Sum Manet / Khmer Times No Comments Share:
The majority of Cambodia’s unbanked population are in rural areas. KT/Chor Sokunthea

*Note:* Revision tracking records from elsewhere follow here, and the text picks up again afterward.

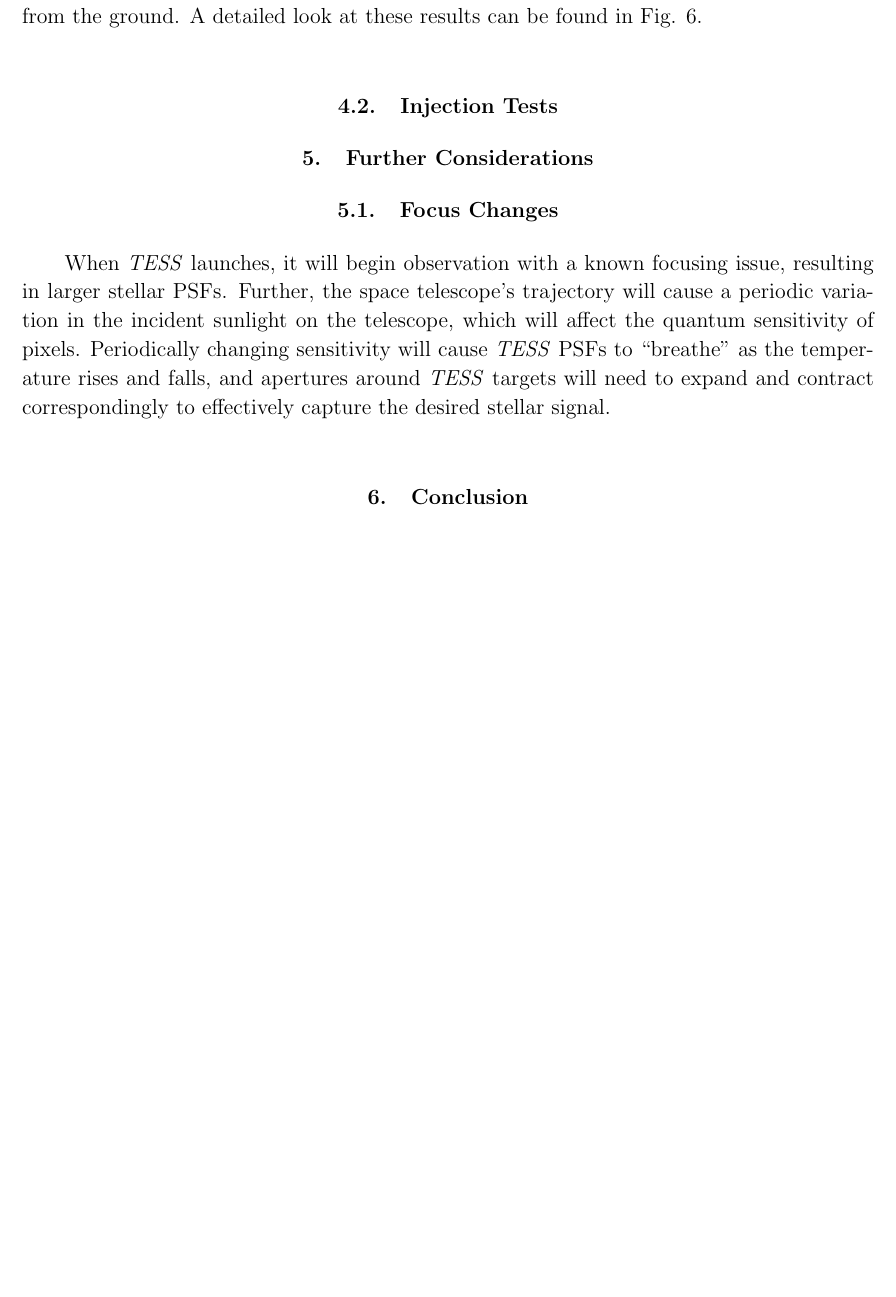
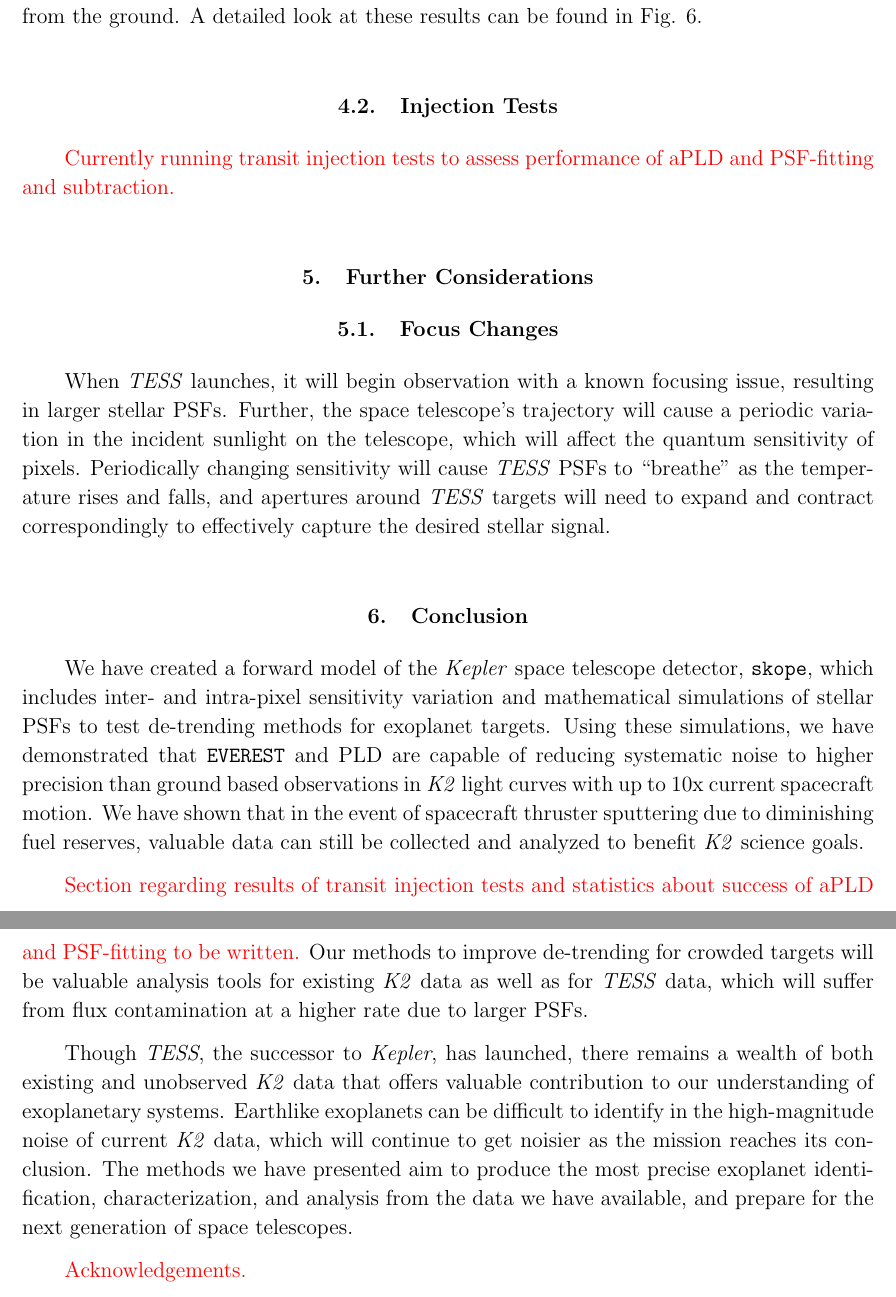
Before and after one commit to nksaunders/paper, a LaTeX paper (skope.tex): part of page 10 of 13 before the commit and two parts of pages 10 and 11 of 14 after it, the two joined at a grey line, cut so that both start at the same text, the shorter picture padded with empty space. Compiled offline with pdfLaTeX.

Commit message:
conclusion

```diff
--- a/skope.tex
+++ b/skope.tex
@@ -5,6 +5,7 @@
 \usepackage{amsmath}
 \usepackage{graphicx}
 \usepackage{caption,subcaption}
+\usepackage{xcolor}
 \captionsetup[figure]{labelsep=space,singlelinecheck=false}
 \captionsetup[subfigure]{justification=centering}
 
@@ -254,6 +259,8 @@ When de-trended with second order PLD, our synthetic light curves align with the
 
 \subsection{Injection Tests}
 
+\textcolor{red}{Currently running transit injection tests to assess performance of aPLD and PSF-fitting and subtraction.}
+
 \section{Further Considerations}
 
 \subsection{Focus Changes}
@@ -262,7 +269,13 @@ When \textit{TESS} launches, it will begin observation with a known focusing iss
 
 \section{Conclusion}
 
+We have created a forward model of the \textit{Kepler} space telescope detector, \texttt{skope}, which includes inter- and intra-pixel sensitivity variation and mathematical simulations of stellar PSFs to test de-trending methods for exoplanet targets. Using these simulations, we have demonstrated that \texttt{EVEREST} and PLD are  capable of reducing systematic noise to higher precision than ground based observations in \textit{K2} light curves with up to 10x current spacecraft motion. We have shown that in the event of spacecraft thruster sputtering due to diminishing fuel reserves, valuable data can still be collected and analyzed to benefit \textit{K2} science goals.
 
+\textcolor{red}{Section regarding results of transit injection tests and statistics about success of aPLD and PSF-fitting to be written.} Our methods to improve de-trending for crowded targets will be valuable analysis tools for existing \textit{K2} data as well as for \textit{TESS} data, which will suffer from flux contamination at a higher rate due to larger PSFs.
+
+Though \textit{TESS}, the successor to \textit{Kepler}, has launched, there remains a wealth of both existing and unobserved \textit{K2} data that offers valuable contribution to our understanding of exoplanetary systems. Earthlike exoplanets can be difficult to identify in the high-magnitude noise of current \textit{K2} data, which will continue to get noisier as the mission reaches its conclusion. The methods we have presented aim to produce the most precise exoplanet identification, characterization, and analysis from the data we have available, and prepare for the next generation of space telescopes.
+
+\textcolor{red}{Acknowledgements.}
 
 \clearpage
 \bibliographystyle{aasjournal}
```
Also changed, not shown: skope.pdf, skope.tex (10 more changed lines), 5 other files.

The Asian Development Bank (ADB) approved a $40 million loan and a $600,000 technical assistance grant on Friday to help strengthen Cambodia’s financial sector and promote financial inclusion within the country’s unbanked population, according to the ADB’s statement.
 
The loan and technical assistance grant was given through the ADB-funded Inclusive Financial Sector Development Program (IFSDP). When implemented, the program is expected to produce potential economic gains of up to $391 million a year, or 2.3 percent of the country’s gross domestic product.
 
“The IFSDP will help to bring these people into formal financial services by supporting the development of an efficient and stable financial sector,” the statement said.
 
“Policy support and enhanced consumer protections will be expected to benefit rural households, farmers, and small and medium-sized enterprises. The program will upgrade existing financial sector infrastructure to support the introduction of new services and products,” added the statement.
 
Cambodia’s impressive economic growth over the past several years has pushed poverty levels from 47.8 percent in 2007 to 13.5 percent in 2014.
 
However, according to  the ADB, many Cambodians are still vulnerable to poverty, particularly those in rural areas – where 90 percent of poor people live — and with 41 percent of the population living on $2 a day or less.
 
“The financial sector should be further developed, with only 59 percent of the population having access to formal finance, and about 30 percent of the adult population excluded from any form of financial services,” said the ADB statement.
 
“Cambodia’s economy has been performing well but achieving inclusive growth has been a challenge, particularly among people who don’t have access to formal financial services,” said Hiroyuki Aoki, senior financial sector specialist at ADB’s Southeast Asia department. “The project will help the Cambodian government to develop its financial sector to reduce financial exclusion and promote inclusive growth.”
 
A financial inclusion ecosystem involving multiple businesses may work better for poor people in terms of both increasing the range of options for services and making those options available to poor people in an affordable way, Leonie Lethbridge, CEO of ANZ Royal Bank (Cambodia) said recently.
 
“The financial inclusion ecosystem helps improve the traditional financial service system. Such an ecosystem represents a shift from vertically integrated business models that limit efficiency and scale,” said Ms. Lethbridge.
 
“One of the elements of the financial inclusion ecosystem is financial literacy which is really important because people need to know what decisions they have to make. And that comes with skills and understanding,” she added.
 
Ms. Lethbridge pointed out the ecosystem was important for Cambodia due to the combination of numerous financial institutions that take deposits and give out credit.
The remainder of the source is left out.